Whether we are working with global clients on developing a strategic communications strategy, whether we’re training a CEO how to face the media or whether we’re hosting a conference on international energy policy, it’s never more than 30 minutes before the subject of confidence (or rather, the lack of it) comes up.
Lack of confidence – particularly in a business context – is a widespread. But at least it means sufferers are not alone! We ALL feel the same from time to time.
Lack of confidence, or self-belief holds people back from seeking that promotion, starting that new business, asking for that pay-rise, enjoying the respect of colleagues, and it holds them back from being considered competent and impressive by customers, suppliers or clients.
And, let’s be honest, lacking confidence feels miserable, doesn’t it?
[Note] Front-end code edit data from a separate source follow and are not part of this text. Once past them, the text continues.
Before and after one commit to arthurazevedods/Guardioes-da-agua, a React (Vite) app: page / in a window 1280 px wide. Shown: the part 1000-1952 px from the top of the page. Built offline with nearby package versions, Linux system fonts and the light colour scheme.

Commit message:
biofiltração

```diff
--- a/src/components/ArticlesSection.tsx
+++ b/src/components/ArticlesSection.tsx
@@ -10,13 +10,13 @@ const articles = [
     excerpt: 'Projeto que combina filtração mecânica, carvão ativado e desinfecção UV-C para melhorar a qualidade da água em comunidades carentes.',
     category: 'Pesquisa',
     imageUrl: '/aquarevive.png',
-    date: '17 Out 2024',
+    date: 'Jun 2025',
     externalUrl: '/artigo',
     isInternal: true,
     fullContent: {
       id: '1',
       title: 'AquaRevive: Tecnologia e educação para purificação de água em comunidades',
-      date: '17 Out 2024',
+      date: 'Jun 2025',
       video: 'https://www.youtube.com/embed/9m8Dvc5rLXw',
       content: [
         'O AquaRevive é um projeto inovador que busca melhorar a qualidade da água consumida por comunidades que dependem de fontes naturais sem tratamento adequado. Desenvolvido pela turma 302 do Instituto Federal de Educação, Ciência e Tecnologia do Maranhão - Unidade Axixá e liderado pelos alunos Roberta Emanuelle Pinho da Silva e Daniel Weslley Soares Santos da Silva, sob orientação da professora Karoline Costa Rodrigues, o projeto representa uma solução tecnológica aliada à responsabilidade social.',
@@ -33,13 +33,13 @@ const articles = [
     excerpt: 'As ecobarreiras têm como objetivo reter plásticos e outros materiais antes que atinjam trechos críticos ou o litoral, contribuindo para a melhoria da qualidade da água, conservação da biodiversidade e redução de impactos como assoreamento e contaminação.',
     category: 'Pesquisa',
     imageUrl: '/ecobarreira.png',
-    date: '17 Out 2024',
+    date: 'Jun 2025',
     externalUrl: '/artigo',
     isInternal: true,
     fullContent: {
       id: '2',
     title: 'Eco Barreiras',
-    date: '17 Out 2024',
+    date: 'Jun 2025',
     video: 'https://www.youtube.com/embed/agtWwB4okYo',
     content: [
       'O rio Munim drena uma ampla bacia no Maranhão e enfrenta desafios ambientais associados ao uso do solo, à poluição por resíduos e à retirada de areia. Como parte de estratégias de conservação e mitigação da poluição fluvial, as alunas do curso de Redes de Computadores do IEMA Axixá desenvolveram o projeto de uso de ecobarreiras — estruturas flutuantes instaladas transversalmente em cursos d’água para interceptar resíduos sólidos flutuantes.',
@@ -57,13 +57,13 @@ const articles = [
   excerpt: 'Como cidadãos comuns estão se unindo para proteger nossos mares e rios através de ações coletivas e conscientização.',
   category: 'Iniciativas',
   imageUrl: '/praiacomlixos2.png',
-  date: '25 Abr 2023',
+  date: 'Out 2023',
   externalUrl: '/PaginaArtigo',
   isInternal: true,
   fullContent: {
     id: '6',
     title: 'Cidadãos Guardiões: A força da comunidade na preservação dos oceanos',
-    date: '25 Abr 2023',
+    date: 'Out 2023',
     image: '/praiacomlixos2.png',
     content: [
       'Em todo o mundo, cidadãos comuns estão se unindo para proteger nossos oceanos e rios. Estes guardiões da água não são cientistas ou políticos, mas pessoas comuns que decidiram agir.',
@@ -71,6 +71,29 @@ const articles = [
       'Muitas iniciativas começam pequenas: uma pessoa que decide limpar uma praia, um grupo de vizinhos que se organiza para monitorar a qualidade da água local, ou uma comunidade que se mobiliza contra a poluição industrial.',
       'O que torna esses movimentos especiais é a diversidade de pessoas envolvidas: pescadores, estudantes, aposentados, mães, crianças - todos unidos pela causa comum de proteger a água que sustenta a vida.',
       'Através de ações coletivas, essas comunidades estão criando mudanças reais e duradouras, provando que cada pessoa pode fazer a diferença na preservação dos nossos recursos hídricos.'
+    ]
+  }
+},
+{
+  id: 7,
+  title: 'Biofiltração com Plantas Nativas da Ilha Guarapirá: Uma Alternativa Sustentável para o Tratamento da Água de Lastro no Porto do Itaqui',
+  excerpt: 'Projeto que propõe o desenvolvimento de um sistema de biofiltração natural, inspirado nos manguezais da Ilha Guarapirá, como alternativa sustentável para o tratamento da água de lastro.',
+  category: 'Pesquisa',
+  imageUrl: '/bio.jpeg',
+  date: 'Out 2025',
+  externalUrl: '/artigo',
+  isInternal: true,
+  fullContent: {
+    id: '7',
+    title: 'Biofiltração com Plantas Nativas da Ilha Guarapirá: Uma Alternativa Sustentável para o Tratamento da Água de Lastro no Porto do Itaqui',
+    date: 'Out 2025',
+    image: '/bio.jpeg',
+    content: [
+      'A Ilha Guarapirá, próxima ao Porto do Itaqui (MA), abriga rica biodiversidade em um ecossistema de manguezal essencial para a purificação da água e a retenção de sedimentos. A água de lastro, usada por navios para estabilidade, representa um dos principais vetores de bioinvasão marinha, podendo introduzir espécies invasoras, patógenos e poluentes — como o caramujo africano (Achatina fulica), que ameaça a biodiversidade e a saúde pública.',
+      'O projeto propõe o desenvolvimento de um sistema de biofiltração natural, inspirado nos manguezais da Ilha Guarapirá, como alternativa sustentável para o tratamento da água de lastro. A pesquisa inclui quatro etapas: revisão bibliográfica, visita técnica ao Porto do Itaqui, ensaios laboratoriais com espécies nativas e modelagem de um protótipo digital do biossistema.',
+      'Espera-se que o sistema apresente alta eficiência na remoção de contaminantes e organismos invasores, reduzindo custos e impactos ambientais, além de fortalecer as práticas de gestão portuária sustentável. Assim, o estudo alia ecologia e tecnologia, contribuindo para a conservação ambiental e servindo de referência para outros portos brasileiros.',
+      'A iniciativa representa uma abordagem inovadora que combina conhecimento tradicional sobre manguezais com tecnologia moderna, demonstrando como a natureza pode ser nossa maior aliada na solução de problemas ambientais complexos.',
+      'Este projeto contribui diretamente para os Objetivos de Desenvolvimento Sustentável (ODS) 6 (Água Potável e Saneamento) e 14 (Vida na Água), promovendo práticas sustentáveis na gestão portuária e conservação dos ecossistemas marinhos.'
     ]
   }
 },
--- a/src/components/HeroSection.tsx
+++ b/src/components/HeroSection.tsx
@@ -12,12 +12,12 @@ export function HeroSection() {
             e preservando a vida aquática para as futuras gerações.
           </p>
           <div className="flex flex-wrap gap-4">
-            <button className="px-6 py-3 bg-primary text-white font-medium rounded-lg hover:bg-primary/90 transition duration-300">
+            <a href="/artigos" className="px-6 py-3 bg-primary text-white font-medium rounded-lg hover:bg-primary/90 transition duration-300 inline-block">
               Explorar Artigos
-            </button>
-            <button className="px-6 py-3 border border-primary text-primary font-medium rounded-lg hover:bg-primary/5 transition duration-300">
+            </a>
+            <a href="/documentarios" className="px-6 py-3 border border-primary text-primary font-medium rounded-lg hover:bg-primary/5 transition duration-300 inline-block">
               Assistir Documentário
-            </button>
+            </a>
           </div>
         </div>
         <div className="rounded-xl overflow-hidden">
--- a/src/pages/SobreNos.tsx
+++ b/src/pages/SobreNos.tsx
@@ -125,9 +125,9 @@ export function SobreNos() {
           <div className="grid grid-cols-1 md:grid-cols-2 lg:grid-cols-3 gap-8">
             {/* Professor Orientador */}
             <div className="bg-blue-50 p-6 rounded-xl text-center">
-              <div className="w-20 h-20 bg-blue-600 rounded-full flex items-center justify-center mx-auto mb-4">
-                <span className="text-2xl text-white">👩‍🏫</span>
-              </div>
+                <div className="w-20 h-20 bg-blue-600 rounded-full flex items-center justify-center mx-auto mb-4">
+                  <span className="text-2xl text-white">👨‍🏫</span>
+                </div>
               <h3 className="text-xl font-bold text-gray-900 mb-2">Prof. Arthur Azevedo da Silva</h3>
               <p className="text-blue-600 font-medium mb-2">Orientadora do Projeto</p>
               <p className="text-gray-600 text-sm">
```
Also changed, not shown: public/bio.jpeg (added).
Happily, there are two ways to start finding that confidence. The first is to spend half a lifetime and several thousand pounds in therapy. For those who would prefer quicker results, however, we would recommend Faking It!
The idea behind faking confidence is pretty simple. Most of us know that our bodies reflect what’s going on in our heads. This means if we’re feeling low, we tend to wear a sad expression and stand in a slumped posture. If we’re feeling happy, our body reflects that by standing more upright, and we smile.
With Faking It!, it’s the other way round! Even if you’re feeling low, nervous and apprehensive, adopt an upright, positive stance….and two things will happen:
- First, you’ll trick your mind into thinking it must be feeling confident because your body says you’re behaving confidently.
- Second, other people will see you looking confident, so will react to you differently, which in turn will re-enforce your sense of confidence! Once you know and understand the “confidence tricks” that work for you (we call them micro-weapons because they are so powerful) the only extra skill you need is to commit to changing your unconfident physical habits…and practising new confident physical habits until they become second nature.
- Faking It! is effective because trying to change things deep inside you can seem scary or even impossible…while changing physical gestures can be done by anyone.
How can you be sure it works? Because we developed the Faking It! programme from our own experience in pressurised and demanding professional roles.
For years, Sarah worked in the incredibly tough, male-dominated automotive industry – an industry where for a woman ever to appear less than 100% confident, would have been professional death. Can you imagine being a shy little flower while addressing 500 men on the production line at Ford, or Bentley?
While Merryn needed to appear confident in quite a different field: she was a BBC newsreader and programme presenter for many years; when she interviewed people – particularly over a controversial topic – she not only had to appear in command herself, but also had to somehow reassure the interviewee that they had the ability to perform live on air.
Did either of us always feel as confident as we appeared? Absolutely not! But we did identify those micro-weapons that made us seem to behave in a very confident manner – tiny tactics that made us impressive…and enabled us to get the job done.
So if you want to feel more self-assured, if you want to be treated with the respect you deserve from colleagues, if you want to appear impressive, competent and confident, remember the wise words of Amy Cuddy, a Havard psychologist (catch her TED talk on YouTube). Her research validates what we have been saying for years:
“Our bodies change our minds, our minds change our behaviour and our behaviour changes our outcomes.”